== WORK INSTRUCTION ==
Below are lines of data; count those containing the word "string" and write nothing but the number.

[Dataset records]
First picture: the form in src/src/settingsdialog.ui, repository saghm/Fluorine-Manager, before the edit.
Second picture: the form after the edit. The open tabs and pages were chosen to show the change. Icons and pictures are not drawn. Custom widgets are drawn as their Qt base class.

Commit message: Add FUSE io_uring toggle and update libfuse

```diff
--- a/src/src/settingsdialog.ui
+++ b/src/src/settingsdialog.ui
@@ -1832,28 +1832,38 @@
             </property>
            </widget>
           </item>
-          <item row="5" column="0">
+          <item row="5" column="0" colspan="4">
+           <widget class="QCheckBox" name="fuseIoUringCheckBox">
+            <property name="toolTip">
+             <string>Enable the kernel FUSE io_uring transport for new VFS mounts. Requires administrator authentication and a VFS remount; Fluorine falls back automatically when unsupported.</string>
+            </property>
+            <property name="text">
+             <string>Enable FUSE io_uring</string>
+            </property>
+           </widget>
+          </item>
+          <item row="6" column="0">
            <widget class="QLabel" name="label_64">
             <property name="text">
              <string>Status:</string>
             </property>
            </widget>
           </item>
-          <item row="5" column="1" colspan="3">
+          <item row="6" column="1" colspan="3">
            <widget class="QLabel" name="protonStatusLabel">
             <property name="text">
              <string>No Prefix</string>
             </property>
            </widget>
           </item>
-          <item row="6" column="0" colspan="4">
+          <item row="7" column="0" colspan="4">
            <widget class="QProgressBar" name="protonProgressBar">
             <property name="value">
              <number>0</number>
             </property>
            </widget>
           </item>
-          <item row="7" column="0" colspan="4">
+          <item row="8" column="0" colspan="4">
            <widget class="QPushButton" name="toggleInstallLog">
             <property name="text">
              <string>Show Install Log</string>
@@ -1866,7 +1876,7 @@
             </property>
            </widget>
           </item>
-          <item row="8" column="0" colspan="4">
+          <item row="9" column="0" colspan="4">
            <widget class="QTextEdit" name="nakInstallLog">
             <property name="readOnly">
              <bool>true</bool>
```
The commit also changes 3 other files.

== EXERCISE ANSWER ==
5